…Sounds a lot like your average producer.

The perfect media expert can break what they do down into terms anyone can understand. They know how to connect the dots to make the problems they solve universal. And they raise the stakes just enough to grab people’s attention, and are engaging, practical, and relatable enough to keep it.

So, can you explain what you do to a fifth grader?  Here’s a few tips.

Assume nothing

First things first, jargon is a definitive no-no: It will quickly isolate anyone outside of your field, when what you want most is to connect.

For example, “I provide customized growth solutions to private, entrepreneur-led tech companies,” sounds like you’re speaking French. Or Dothraki. It’s total nonsense.

“I help young but established tech companies find the money they need to hit their next, big growth goal—like launching and developing a new product.”

Now we get it!

Connect what you do to what they know

Remember when your parents had to give you the birds and bees talk? Your job is to give us the birds and bees of your topic—using what we’ve probably seen or experienced to explain a complicated, totally foreign, and abstract concept—without making it awkward or uncomfortable (looking at you, Mom). And much like the perfect birds and bees talk, you should:

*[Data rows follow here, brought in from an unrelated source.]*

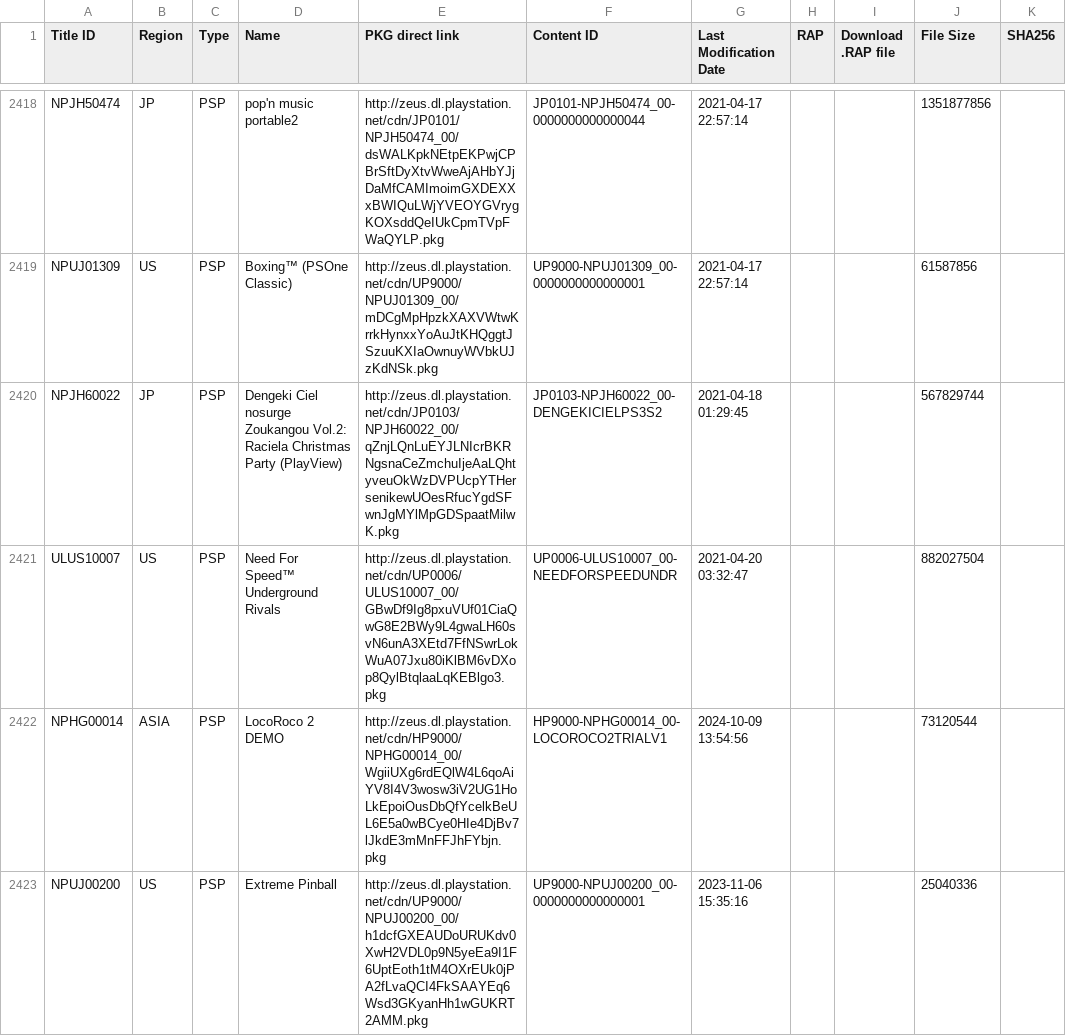
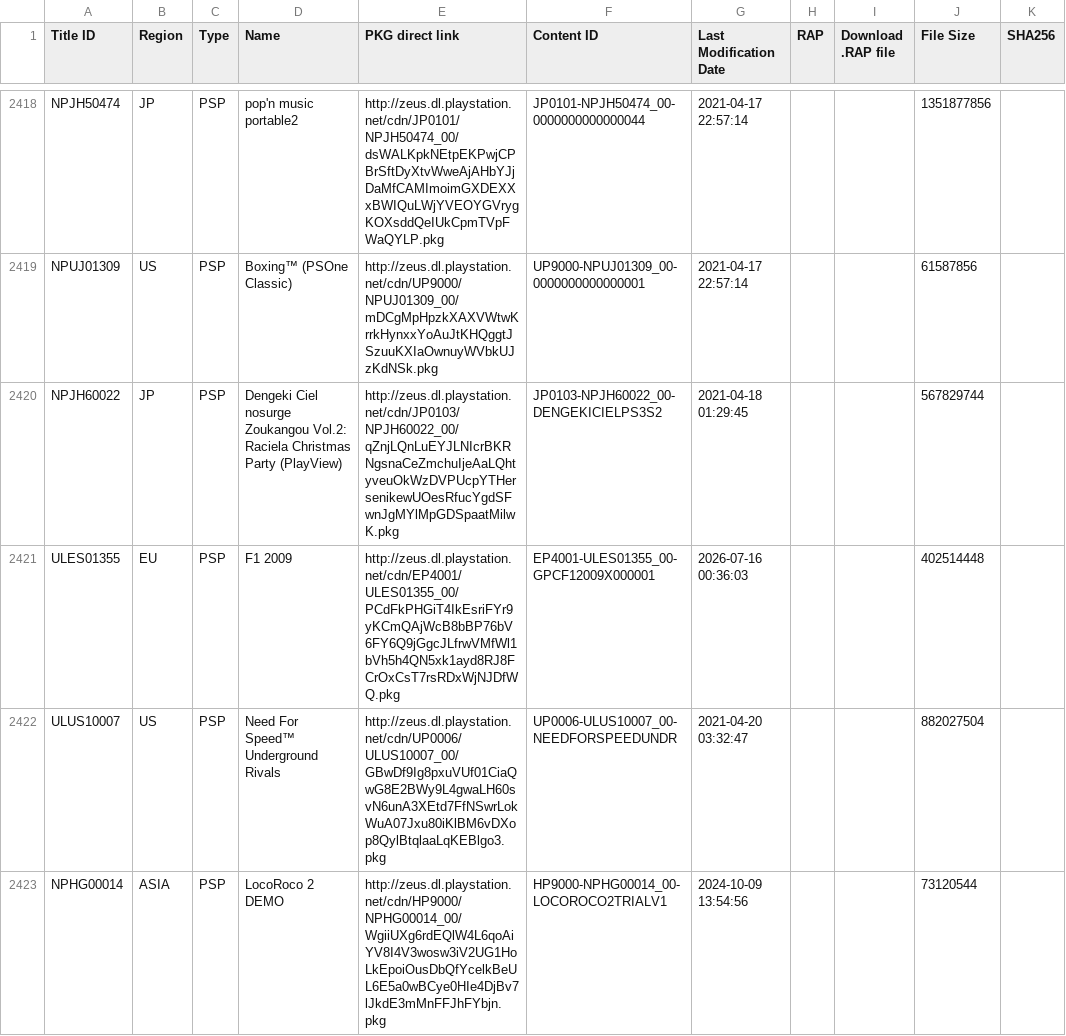
Before and after one commit to 1jtp8sobiu/1jtp8sobiu.github.io, a TSV file: tsv/PSP_GAMES.tsv, drawn as a sheet; only a part is shown, gaps mark what is left out; the shorter side is filled out with more unchanged rows.

Commit message:
PSP_GAMES 20260716_003604

```diff
--- a/tsv/PSP_GAMES.tsv
+++ b/tsv/PSP_GAMES.tsv
@@ -2420,2 +2420,3 @@ NPUJ01309	US	PSP	Boxing™ (PSOne Classic)	http://zeus.dl.playstation.net/cdn/UP
 NPJH60022	JP	PSP	Dengeki Ciel nosurge Zoukangou Vol.2: Raciela Christmas Party (PlayView)	http://zeus.dl.playstation.net/cdn/JP0103/NPJH60022_00/qZnjLQnLuEYJLNIcrBKRNgsnaCeZmchuIjeAaLQhtyveuOkWzDVPUcpYTHersenikewUOesRfucYgdSFwnJgMYlMpGDSpaatMilwK.pkg	JP0103-NPJH60022_00-DENGEKICIELPS3S2	2021-04-18 01:29:45			567829744	
+ULES01355	EU	PSP	F1 2009	http://zeus.dl.playstation.net/cdn/EP4001/ULES01355_00/PCdFkPHGiT4IkEsriFYr9yKCmQAjWcB8bBP76bV6FY6Q9jGgcJLfrwVMfWl1bVh5h4QN5xk1ayd8RJ8FCrOxCsT7rsRDxWjNJDfWQ.pkg	EP4001-ULES01355_00-GPCF12009X000001	2026-07-16 00:36:03			402514448	
 ULUS10007	US	PSP	Need For Speed™ Underground Rivals	http://zeus.dl.playstation.net/cdn/UP0006/ULUS10007_00/GBwDf9Ig8pxuVUf01CiaQwG8E2BWy9L4gwaLH60svN6unA3XEtd7FfNSwrLokWuA07Jxu80iKlBM6vDXop8QylBtqlaaLqKEBlgo3.pkg	UP0006-ULUS10007_00-NEEDFORSPEEDUNDR	2021-04-20 03:32:47			882027504	
```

    • Use clear metaphors and examples to connect what you do to something I know. How does the problem you solve manifest itself in smaller ways in everyone’s life? Where might I have seen it play out before? Relate the problem you solve to something they’ve encountered, even metaphorically, in order to help make what you do stick.
    • Get as specific as possible. Much like “anything a bathing suit covers” creates more questions than it answers, the more specific and simple your language, the more likely your audience is to grasp it.
    • Keep it light without compromising sincerity. Injecting humor and levity can make complicated, dense, or heavy subjects more accessible. But keeping it light is not the same thing as making light of your subject: We want your sincerity, high stakes, and vulnerability—just with a dash of humor to put us at ease.

Enthusiasm is contagious

Tell someone you want to talk about the wonders of science, and most people start counting sheep. But Bill Nye? There’s an entire generation of kids-turned-adults who would follow that guy into the jaws of the very polar bears he’s trying to save from global warming.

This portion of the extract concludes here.